(Dataset items)
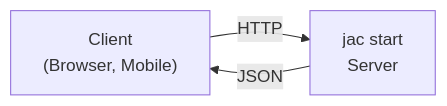
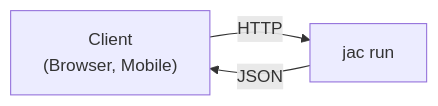
The diagram in jac/jaclang/cli/docs/tutorials/production/local.md (chess10kp/osprey), drawn with Mermaid before and after one commit. The commit also changed other lines of this file and 4140 other files, not shown here.

````diff
--- a/jac/jaclang/cli/docs/tutorials/production/local.md
+++ b/jac/jaclang/cli/docs/tutorials/production/local.md
@@ -20,5 +20,5 @@
 ```mermaid
 graph LR
-    Client["Client<br/>(Browser, Mobile)"] -- "HTTP" --> Server["jac start<br/>Server"]
+    Client["Client<br/>(Browser, Mobile)"] -- "HTTP" --> Server["jac run"]
     Server -- "JSON" --> Client
 ```
````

--- ASSIGNMENT ---
Please restate the data word for word, leaving out any picture it holds.

--- OUTPUT OF THE TASK ---
The diagram in jac/jaclang/cli/docs/tutorials/production/local.md (chess10kp/osprey), drawn with Mermaid before and after one commit. The commit also changed other lines of this file and 4140 other files, not shown here.

````diff
--- a/jac/jaclang/cli/docs/tutorials/production/local.md
+++ b/jac/jaclang/cli/docs/tutorials/production/local.md
@@ -20,5 +20,5 @@
 ```mermaid
 graph LR
-    Client["Client<br/>(Browser, Mobile)"] -- "HTTP" --> Server["jac start<br/>Server"]
+    Client["Client<br/>(Browser, Mobile)"] -- "HTTP" --> Server["jac run"]
     Server -- "JSON" --> Client
 ```
````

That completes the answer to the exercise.